# Exercise requirements
Say how many lines in this listing include the word "webpage", with no other words in the reply.
#### Provided data ####
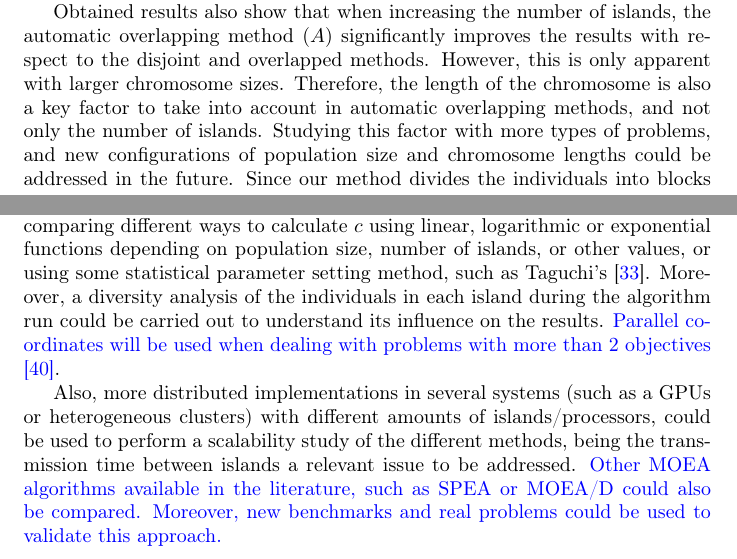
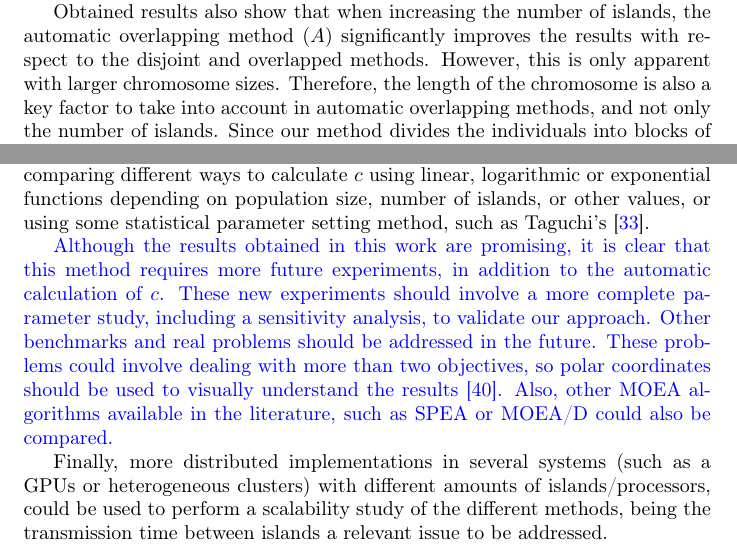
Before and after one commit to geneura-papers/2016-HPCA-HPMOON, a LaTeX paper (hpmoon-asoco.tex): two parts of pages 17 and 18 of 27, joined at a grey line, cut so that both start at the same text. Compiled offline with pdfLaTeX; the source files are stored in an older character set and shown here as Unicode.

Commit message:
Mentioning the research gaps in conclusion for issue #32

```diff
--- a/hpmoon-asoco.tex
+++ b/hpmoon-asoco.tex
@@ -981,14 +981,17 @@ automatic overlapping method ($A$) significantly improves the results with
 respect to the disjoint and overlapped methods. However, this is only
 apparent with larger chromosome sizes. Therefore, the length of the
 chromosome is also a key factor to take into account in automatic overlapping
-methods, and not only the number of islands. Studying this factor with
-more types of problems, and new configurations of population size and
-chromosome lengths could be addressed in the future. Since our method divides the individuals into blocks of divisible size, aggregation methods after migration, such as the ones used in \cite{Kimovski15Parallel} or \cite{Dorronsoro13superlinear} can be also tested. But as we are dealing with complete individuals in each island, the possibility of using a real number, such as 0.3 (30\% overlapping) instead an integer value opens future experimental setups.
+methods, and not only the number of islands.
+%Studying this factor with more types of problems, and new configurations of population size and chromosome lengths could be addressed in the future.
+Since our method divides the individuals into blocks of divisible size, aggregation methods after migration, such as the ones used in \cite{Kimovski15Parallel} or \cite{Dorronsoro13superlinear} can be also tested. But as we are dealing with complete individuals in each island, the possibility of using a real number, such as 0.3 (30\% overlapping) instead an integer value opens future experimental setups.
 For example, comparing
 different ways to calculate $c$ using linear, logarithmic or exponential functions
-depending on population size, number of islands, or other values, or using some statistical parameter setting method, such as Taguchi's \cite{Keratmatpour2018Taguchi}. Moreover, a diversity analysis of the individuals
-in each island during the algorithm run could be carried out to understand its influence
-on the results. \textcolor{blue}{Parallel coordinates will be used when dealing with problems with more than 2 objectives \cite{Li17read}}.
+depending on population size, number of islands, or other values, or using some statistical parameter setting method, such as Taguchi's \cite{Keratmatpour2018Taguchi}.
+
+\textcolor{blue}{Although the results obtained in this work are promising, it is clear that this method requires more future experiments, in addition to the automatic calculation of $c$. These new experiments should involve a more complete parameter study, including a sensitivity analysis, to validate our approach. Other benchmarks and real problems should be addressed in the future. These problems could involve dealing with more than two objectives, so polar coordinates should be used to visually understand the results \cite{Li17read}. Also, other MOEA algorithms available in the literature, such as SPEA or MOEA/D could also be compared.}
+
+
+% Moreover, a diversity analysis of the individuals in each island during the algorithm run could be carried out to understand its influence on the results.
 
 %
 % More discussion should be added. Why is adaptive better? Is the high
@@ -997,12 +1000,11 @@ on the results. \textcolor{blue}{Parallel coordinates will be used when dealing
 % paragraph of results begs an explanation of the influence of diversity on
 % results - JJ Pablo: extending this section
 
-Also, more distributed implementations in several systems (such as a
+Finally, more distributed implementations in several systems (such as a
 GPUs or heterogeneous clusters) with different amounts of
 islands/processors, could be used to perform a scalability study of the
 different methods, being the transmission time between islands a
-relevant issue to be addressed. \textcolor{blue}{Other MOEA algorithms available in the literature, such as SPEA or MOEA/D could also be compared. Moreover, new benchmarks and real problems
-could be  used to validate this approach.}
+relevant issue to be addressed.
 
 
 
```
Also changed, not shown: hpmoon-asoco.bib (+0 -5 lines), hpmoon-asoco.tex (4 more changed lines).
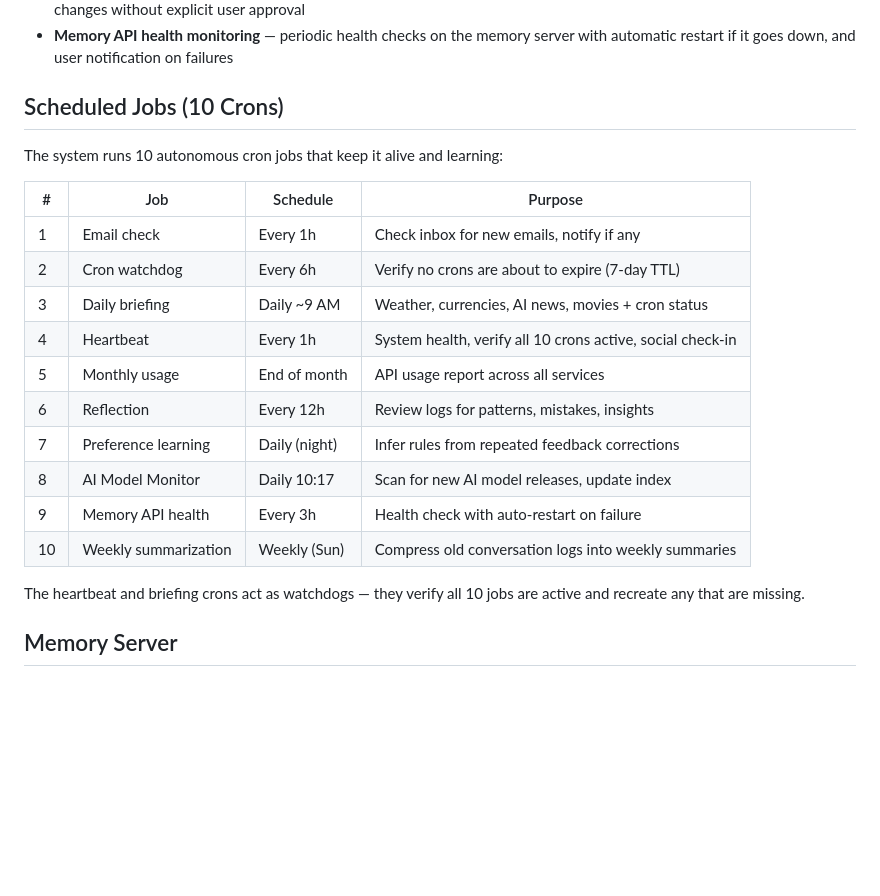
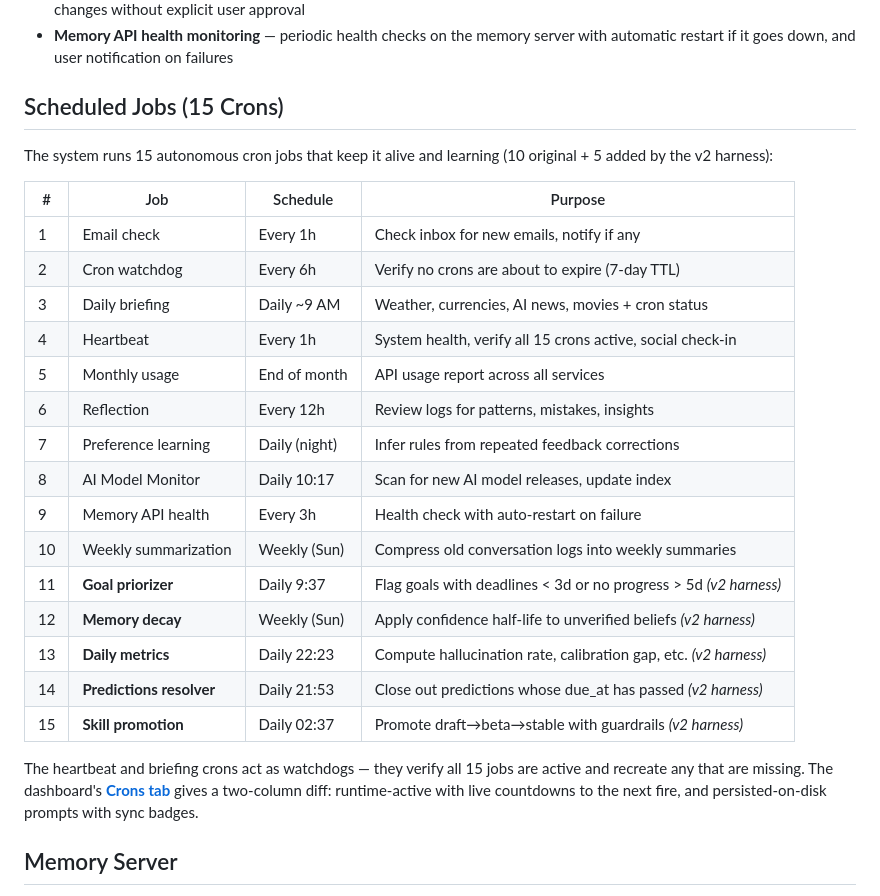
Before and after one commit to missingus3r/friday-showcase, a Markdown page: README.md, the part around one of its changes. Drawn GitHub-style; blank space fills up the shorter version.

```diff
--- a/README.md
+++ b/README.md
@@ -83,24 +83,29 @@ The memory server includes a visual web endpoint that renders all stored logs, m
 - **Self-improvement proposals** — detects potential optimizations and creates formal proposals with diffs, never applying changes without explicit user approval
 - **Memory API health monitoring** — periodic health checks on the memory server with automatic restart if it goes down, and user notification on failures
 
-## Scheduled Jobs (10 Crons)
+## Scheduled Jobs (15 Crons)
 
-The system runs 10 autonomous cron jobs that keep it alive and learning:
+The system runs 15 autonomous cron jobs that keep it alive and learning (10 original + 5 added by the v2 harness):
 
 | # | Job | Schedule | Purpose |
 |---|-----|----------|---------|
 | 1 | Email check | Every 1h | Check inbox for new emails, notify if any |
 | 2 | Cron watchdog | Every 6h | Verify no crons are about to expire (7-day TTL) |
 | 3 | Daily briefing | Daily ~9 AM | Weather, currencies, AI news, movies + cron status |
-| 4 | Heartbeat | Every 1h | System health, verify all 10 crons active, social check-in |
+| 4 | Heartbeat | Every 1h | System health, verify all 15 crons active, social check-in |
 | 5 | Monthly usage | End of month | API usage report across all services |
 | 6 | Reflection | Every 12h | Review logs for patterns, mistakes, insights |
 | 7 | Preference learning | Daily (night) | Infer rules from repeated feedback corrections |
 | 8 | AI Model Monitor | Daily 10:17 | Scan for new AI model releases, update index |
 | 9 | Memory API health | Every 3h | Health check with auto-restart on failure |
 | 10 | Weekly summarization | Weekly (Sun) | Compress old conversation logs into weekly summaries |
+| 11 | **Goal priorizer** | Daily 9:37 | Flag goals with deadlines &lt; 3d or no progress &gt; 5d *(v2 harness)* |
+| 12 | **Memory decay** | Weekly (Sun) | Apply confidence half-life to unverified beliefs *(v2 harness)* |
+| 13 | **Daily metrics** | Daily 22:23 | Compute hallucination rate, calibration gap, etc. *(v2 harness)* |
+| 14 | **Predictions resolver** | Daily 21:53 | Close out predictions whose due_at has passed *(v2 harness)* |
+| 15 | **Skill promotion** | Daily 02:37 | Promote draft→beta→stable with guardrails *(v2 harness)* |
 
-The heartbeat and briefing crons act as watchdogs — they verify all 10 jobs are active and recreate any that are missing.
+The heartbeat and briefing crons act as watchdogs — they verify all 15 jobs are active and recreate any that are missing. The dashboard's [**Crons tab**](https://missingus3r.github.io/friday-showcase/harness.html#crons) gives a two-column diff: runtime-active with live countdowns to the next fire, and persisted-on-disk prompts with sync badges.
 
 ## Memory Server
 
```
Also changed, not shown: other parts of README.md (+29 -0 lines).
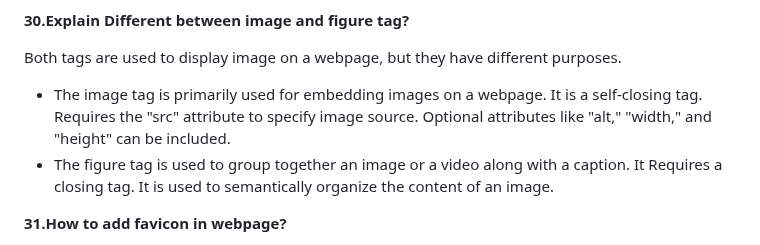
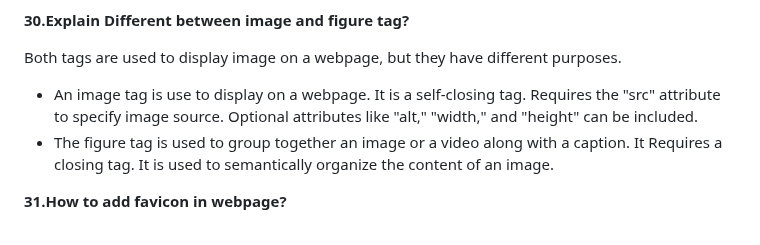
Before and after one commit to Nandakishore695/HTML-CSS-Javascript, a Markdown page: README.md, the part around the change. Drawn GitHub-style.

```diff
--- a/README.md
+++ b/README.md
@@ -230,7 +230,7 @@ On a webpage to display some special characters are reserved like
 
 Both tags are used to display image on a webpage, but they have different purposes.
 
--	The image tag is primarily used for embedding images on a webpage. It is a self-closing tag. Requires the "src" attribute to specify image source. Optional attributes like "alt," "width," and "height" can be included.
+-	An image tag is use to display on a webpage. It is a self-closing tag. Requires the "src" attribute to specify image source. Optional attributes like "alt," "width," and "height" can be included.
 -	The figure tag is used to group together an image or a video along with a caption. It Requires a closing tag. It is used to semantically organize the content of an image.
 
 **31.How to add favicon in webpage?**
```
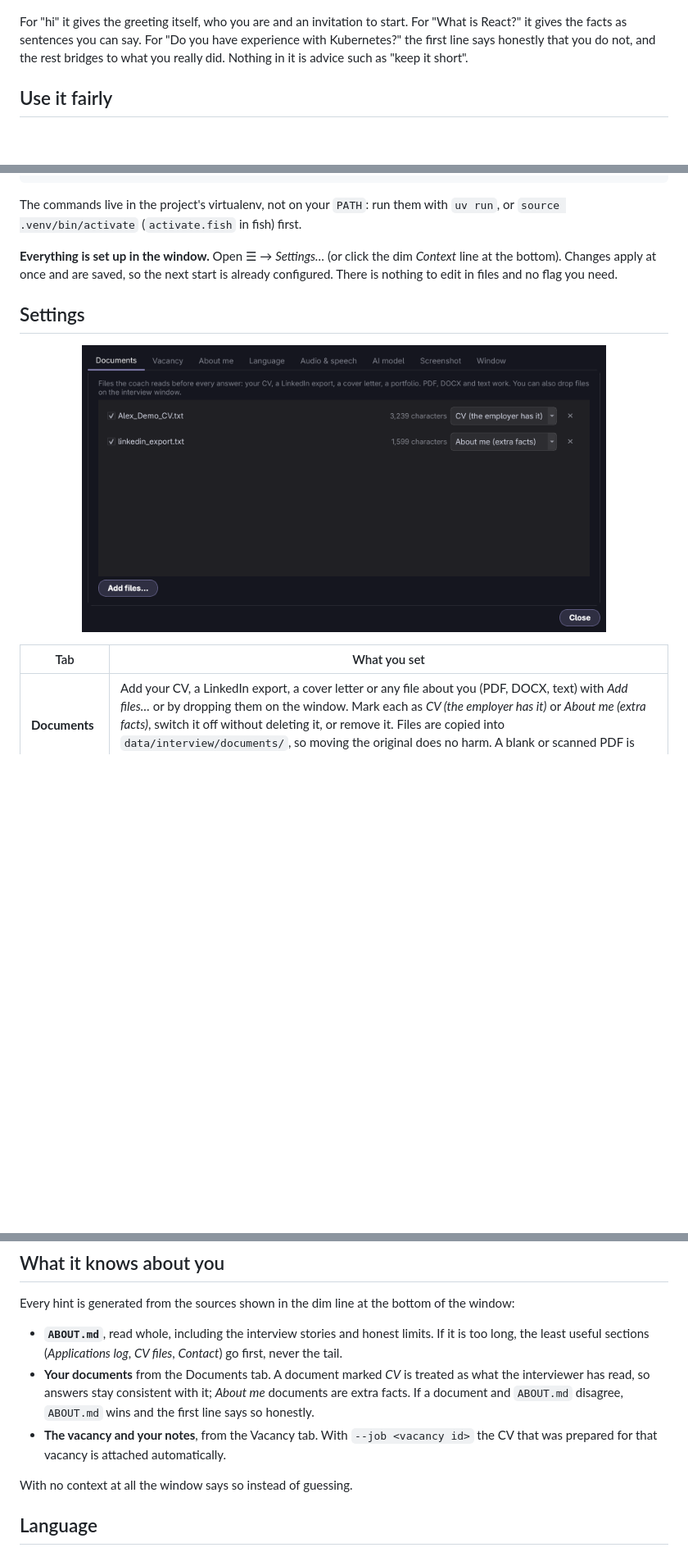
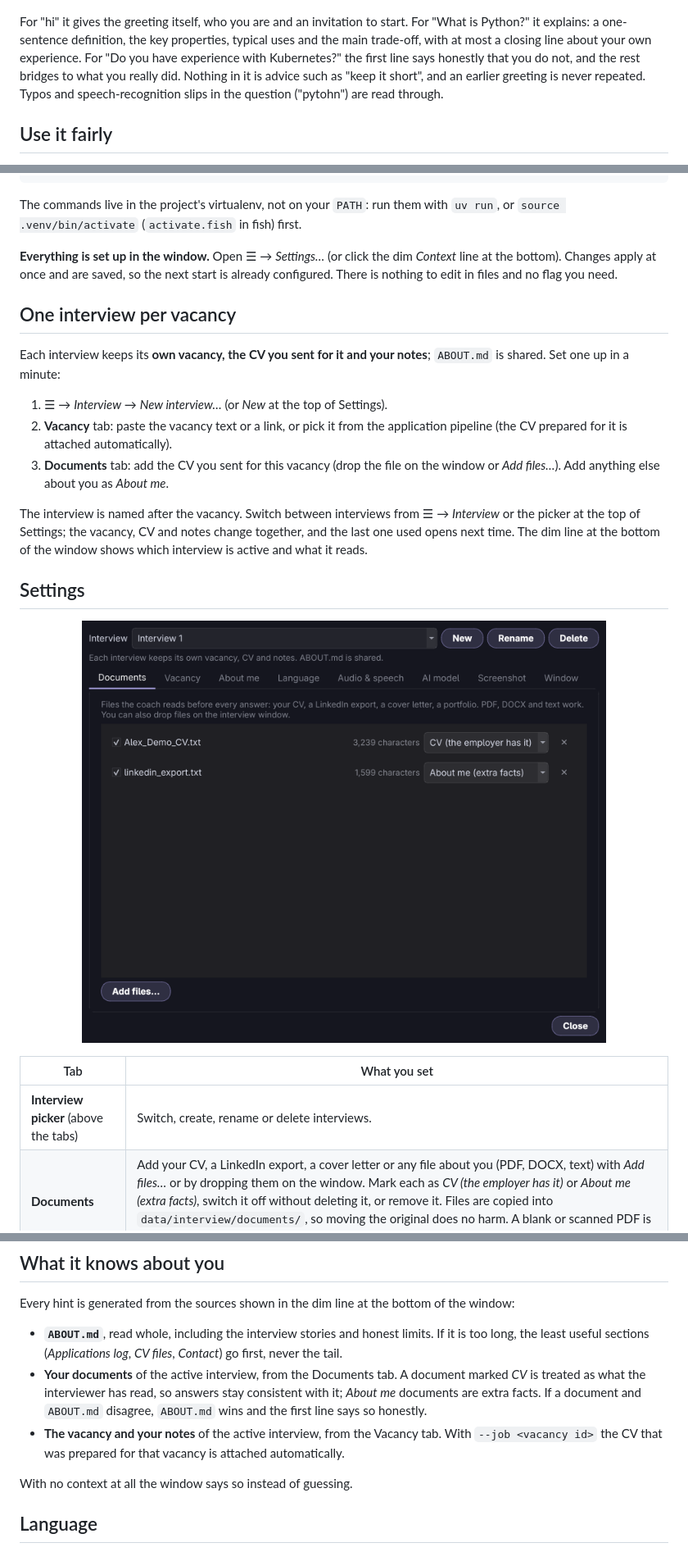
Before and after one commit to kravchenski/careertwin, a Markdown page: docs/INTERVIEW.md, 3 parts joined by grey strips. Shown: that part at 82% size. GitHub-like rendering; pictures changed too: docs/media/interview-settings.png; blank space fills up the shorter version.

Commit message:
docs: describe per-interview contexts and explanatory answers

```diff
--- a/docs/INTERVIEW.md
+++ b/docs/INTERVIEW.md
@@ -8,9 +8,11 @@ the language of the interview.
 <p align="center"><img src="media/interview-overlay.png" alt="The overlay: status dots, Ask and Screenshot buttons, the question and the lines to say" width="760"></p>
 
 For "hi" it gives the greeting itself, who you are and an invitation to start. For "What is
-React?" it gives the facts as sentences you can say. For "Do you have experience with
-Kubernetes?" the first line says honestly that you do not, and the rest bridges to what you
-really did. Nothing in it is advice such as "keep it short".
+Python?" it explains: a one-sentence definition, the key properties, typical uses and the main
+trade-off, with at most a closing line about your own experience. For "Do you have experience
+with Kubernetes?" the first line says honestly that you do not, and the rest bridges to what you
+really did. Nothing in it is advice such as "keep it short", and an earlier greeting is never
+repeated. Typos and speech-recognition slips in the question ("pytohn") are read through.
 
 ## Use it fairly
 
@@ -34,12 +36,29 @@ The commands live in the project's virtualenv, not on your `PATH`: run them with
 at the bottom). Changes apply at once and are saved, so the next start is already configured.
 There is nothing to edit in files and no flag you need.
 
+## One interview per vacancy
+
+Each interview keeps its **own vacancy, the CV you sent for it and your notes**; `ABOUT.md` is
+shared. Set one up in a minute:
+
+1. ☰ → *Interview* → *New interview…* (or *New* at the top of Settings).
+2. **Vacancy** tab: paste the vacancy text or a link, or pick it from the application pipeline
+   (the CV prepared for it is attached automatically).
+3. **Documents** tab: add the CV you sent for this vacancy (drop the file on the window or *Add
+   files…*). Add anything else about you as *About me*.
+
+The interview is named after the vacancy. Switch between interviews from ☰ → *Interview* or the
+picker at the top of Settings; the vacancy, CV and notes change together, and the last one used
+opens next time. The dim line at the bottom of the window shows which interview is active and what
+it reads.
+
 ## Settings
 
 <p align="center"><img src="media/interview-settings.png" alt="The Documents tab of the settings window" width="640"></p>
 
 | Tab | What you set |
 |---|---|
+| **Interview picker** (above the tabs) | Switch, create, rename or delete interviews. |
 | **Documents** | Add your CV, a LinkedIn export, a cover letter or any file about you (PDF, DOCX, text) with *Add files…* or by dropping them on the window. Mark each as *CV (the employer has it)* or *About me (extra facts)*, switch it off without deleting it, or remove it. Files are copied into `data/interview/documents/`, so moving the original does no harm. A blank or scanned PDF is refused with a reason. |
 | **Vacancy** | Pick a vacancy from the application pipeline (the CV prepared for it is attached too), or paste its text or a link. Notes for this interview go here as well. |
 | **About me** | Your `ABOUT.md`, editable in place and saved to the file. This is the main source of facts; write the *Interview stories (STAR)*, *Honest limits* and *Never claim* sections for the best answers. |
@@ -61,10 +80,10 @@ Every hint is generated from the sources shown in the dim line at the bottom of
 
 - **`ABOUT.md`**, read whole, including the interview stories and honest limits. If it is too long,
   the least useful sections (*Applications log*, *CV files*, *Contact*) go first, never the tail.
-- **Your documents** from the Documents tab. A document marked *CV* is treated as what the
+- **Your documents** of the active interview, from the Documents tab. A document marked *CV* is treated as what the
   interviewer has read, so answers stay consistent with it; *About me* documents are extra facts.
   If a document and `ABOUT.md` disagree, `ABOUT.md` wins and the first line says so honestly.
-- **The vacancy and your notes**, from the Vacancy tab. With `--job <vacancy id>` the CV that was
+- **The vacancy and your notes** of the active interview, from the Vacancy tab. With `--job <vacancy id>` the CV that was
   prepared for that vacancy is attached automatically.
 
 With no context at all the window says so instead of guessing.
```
####
# Answer to the problem
5